White Sox' slide raises questions about Robin Ventura
Despite collapsing in the final two weeks of the 2012 season and handing the division flag to the Tigers, the White Sox were expected to offer Detroit its toughest competition in the AL Central this year. Instead, Chicago has slipped into last place, and speculation has begun with regards to manager Robin Ventura's job.
Ventura took the helm just after the end of the 2011 regular season, when the White Sox made the rare move of trading manager Ozzie Guillen to the Marlins before he could spontaneously combust. At the time, Ventura — who had no previous managerial experience in the minors or the majors — was given a three-year contract. Even though the Sox squandered a three-game division lead by going 4-11 over their final 15 games to close at 85-77, Ventura finished third in the AL Manager of the Year balloting, and the team was satisfied enough with the job he did to offer him a contract extension.
Because he rebuffed that offer earlier this spring, Ventura now has to answer questions about his commitment to the team, which has lost 10 of its last 13 games and is 27-34, last in the AL Central. The questions — including whether he'd stick around if the team conducted a fire sale prior to the July 31 trading deadline — came to the forefront after he missed two games this past week to attend the graduations of his daughter (high school) and son (junior high) in California. Upon returning, Ventura was forced to address his situation. From the Chicago Tribune:
"For one reason or another, there is a whisper that because it is going the way it is, I am not going to come back," Ventura said before the game. "That is the furthest thing from the truth. For me, I'm in it for as long as I'm in it, and then you go from there.
"But in a situation like this, I would be ashamed to walk away just because it's tough. That is part of being in it with these guys.

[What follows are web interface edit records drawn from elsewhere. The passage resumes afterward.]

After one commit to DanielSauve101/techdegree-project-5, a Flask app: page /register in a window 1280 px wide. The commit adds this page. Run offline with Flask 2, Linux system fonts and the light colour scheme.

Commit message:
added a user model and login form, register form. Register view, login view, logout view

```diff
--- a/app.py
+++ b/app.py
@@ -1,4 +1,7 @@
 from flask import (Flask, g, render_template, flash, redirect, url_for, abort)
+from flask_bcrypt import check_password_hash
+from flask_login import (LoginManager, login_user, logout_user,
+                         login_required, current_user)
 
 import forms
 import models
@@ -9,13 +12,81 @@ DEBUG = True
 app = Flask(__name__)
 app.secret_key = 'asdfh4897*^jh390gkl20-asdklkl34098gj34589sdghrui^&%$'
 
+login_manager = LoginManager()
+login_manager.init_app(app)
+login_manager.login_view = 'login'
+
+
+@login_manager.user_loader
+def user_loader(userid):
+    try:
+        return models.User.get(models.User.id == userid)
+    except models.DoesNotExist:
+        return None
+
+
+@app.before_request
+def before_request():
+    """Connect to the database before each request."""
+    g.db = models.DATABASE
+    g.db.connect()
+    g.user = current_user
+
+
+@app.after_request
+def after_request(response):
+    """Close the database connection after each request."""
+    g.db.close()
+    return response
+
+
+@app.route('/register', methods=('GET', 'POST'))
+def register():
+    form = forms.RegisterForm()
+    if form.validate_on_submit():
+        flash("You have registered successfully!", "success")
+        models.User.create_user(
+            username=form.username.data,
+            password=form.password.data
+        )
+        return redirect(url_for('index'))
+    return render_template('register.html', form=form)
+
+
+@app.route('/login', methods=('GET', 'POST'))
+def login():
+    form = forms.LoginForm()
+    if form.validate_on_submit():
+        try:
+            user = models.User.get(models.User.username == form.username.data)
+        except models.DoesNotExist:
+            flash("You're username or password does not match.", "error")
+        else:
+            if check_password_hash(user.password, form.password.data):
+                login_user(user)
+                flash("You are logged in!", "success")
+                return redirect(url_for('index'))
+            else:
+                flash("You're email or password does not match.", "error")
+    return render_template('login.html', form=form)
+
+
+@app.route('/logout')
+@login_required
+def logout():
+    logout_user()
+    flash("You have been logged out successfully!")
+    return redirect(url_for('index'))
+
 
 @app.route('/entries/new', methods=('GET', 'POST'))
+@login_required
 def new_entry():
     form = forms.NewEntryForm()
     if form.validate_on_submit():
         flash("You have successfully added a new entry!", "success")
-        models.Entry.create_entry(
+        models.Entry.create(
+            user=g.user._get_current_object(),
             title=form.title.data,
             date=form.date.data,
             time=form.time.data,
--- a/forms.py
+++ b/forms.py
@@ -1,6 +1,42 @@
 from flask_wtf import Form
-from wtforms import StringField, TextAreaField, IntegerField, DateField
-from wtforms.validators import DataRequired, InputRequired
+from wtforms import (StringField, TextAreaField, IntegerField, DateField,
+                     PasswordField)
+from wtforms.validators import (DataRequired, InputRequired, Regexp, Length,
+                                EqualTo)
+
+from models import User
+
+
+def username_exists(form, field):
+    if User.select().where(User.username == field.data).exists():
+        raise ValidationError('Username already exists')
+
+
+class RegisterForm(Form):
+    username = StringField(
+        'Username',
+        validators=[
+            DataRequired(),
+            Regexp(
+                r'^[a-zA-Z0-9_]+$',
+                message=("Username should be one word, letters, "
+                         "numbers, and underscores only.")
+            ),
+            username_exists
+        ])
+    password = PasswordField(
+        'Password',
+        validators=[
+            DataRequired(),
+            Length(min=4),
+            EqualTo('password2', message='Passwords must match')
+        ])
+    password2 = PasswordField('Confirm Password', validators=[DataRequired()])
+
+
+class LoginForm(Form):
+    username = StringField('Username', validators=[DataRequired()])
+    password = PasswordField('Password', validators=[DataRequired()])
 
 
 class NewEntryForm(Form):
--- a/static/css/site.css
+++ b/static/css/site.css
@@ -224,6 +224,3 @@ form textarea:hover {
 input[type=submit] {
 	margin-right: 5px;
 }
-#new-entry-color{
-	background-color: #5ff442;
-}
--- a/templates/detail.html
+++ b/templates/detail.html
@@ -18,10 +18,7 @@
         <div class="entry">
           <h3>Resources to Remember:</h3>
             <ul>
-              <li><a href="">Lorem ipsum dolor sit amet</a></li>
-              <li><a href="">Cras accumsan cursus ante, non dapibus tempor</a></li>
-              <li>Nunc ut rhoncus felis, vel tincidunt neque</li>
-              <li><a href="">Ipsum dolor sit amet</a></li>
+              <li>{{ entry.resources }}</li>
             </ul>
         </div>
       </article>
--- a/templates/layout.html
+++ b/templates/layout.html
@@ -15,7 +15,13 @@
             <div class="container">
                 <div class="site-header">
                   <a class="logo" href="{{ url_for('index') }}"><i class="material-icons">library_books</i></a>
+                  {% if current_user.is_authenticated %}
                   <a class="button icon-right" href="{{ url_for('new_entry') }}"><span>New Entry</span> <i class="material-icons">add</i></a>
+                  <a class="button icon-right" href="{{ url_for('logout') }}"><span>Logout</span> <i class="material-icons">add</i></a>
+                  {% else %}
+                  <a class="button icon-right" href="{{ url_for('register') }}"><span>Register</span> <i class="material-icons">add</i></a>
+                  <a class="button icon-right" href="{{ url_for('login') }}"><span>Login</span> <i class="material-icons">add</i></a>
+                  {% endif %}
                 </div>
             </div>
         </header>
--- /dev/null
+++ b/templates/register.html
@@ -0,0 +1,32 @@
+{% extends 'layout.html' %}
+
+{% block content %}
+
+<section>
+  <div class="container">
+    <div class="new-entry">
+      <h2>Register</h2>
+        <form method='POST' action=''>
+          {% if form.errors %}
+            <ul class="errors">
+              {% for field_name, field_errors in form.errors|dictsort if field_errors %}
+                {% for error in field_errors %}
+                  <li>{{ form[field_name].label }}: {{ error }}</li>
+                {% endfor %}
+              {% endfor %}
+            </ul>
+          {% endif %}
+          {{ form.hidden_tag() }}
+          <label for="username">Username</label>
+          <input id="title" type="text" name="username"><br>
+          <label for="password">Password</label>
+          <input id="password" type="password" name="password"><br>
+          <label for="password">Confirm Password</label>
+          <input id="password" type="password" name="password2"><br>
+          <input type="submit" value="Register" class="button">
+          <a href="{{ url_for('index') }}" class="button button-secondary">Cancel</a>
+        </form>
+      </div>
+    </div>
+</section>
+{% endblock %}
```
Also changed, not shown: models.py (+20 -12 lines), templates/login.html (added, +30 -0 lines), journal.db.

I'm here as much as they are as far as turning it around."
It's silly stuff, but beat reporters are going to ask that those questions when a team is amid a significant slide, even when the manager in question has another year on his contract and works for an owner who is so cheap he'd never fire someone to whom he'd still owe money (even Guillen wasn't axed despite having long since worn out his welcome on the South Side).
For all of that, there's little denying the Sox have underachieved, particularly at the plate. Despite playing half their games in a hitters' haven that increased scoring by 13 percent from 2010-2012 (via The Bill James Handbook), the offense is scraping together an AL-worst 3.51 runs per game and is dead last in all three slash categories at .236/.289/.366. Exactly one regular or part-timer has an OPS+ of higher than 93, Alex Rios (123, on .288/.346/.496 hitting). Six regulars — catcher Tyler Flowers, first baseman Paul Konerko, second baseman Jeff Keppinger, shortstop Alexi Ramirez, leftfielder Dayan Viciedo and designated hitter Adam Dunn, all better known for their hitting than their glovework — have on-base percentages below .300, and aside from Rios, only Alejandro De Aza has a slugging percentage above .400.
That's the kind of performance that tends to get a manager fired, but only after his hitting coach has been fed to the wolves first. In this case, the hitting coach is Jeff Manto, who's in his second year on the job, though under him the team ranked a respectable fourth in the league in scoring last year. Assisting Manto is former White Sox great Harold Baines, a ChiSox coach for 10 years but in his first in this particular tandem, the type of arrangement that has come into vogue in recent years. It's fair to wonder if the interjection of a second voice into the process of coaching hitters is doing more harm than good, but Baines is a favorite of owner Jerry Reinsdorf, so he's not likely to go anywhere anytime soon.
Incidentally, a new study by Baseball Prospectus' Russell Carleton, who formerly worked as a consultant for the Indians, found that teams that change their hitting coaches in-season tend to see increases of 10 points of on-base percentage and 15 points of slugging percentage, likely due to regression to the mean but still substantial enough to merit mention.